### Raw data ###

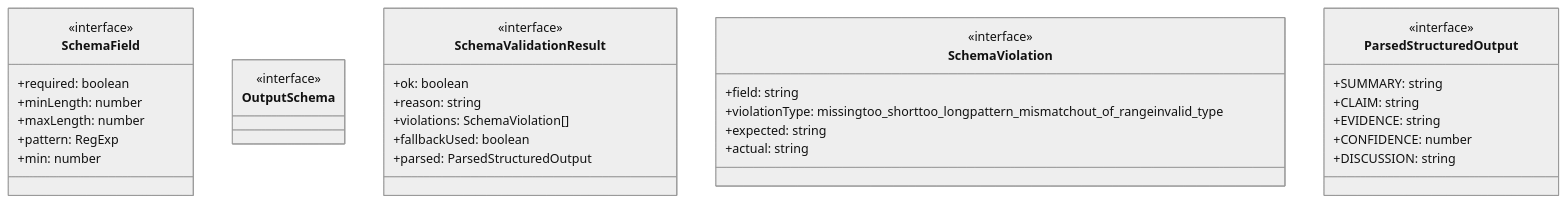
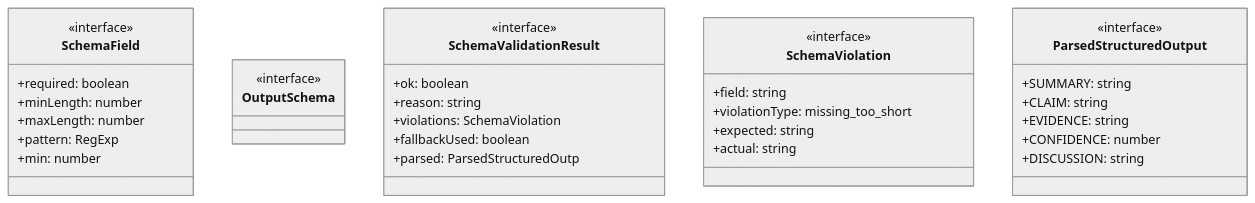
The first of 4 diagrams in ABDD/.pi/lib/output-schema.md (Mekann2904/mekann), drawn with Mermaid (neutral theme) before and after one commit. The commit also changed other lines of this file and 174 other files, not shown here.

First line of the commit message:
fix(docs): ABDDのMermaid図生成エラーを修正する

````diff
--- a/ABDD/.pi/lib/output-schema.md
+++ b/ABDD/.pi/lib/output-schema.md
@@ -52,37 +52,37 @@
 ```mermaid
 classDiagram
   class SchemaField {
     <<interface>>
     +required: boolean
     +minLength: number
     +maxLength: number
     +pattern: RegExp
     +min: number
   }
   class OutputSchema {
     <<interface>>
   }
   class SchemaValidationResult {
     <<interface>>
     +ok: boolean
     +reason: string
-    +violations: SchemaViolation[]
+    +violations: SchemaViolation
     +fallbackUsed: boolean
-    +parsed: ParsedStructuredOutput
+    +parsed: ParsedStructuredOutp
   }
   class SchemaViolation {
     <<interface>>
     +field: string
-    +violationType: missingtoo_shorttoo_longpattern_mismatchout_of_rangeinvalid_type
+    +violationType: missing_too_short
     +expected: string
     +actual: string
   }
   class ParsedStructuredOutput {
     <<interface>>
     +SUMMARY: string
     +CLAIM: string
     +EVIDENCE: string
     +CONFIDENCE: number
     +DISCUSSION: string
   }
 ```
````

###
### Raw data ###

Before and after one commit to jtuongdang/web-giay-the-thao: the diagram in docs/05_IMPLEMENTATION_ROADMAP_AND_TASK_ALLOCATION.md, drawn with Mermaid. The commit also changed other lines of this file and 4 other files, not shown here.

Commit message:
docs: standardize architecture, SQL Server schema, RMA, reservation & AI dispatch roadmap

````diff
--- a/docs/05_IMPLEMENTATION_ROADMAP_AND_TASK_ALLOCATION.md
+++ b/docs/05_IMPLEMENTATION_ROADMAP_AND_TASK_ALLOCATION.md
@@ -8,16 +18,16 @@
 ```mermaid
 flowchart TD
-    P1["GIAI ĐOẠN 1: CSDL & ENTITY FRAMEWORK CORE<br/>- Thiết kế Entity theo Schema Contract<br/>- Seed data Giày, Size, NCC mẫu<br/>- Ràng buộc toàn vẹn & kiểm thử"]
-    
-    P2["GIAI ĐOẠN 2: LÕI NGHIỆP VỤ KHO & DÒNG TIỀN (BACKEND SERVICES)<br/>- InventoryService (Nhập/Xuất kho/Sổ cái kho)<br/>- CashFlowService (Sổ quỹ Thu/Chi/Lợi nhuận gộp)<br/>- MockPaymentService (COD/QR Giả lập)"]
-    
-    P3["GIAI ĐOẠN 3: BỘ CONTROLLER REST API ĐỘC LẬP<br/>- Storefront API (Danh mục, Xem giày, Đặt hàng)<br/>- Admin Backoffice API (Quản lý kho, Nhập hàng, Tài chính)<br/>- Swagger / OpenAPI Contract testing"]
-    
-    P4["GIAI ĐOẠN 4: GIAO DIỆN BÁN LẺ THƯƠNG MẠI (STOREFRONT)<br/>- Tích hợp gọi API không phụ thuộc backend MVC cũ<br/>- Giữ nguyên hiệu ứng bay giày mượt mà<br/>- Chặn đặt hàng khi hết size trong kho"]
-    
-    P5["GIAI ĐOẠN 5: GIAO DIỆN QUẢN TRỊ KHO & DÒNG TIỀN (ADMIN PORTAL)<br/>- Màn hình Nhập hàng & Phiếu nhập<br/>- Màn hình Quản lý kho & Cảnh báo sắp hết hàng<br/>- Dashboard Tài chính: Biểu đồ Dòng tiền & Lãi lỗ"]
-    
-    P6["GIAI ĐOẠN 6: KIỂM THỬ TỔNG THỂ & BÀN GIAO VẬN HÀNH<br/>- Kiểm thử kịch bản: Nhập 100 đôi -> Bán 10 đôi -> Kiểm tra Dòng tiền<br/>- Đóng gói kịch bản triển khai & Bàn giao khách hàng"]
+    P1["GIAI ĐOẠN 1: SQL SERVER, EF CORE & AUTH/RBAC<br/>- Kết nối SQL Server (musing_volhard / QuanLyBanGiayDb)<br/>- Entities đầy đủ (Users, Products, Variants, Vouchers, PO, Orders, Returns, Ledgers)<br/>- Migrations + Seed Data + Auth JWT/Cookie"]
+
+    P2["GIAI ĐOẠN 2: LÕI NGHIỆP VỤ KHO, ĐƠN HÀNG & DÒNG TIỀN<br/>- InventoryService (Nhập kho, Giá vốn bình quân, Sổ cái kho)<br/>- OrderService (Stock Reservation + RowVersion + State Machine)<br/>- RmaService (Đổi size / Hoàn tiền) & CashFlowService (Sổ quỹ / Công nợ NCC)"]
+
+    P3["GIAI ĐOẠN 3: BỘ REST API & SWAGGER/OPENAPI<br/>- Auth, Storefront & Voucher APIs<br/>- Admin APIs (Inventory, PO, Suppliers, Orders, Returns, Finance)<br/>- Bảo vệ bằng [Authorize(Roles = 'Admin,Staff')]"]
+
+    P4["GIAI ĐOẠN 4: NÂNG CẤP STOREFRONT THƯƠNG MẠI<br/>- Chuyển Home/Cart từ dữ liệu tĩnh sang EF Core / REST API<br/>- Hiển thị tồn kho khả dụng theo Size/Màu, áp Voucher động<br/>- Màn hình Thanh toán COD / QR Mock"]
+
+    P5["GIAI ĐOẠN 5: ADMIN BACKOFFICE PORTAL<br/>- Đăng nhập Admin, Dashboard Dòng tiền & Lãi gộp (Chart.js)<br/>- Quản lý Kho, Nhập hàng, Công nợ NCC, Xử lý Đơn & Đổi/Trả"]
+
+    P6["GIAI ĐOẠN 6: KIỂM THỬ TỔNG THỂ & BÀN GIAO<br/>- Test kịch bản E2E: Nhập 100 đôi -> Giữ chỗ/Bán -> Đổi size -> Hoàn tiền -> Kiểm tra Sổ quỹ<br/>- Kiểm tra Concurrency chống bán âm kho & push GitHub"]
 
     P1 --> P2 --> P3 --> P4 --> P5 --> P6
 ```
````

###

» **Work to be completed**:
Every line above with the string "Server" in it needs to be copied.

» **Solution below**:
docs: standardize architecture, SQL Server schema, RMA, reservation & AI dispatch roadmap
+    P1["GIAI ĐOẠN 1: SQL SERVER, EF CORE & AUTH/RBAC<br/>- Kết nối SQL Server (musing_volhard / QuanLyBanGiayDb)<br/>- Entities đầy đủ (Users, Products, Variants, Vouchers, PO, Orders, Returns, Ledgers)<br/>- Migrations + Seed Data + Auth JWT/Cookie"]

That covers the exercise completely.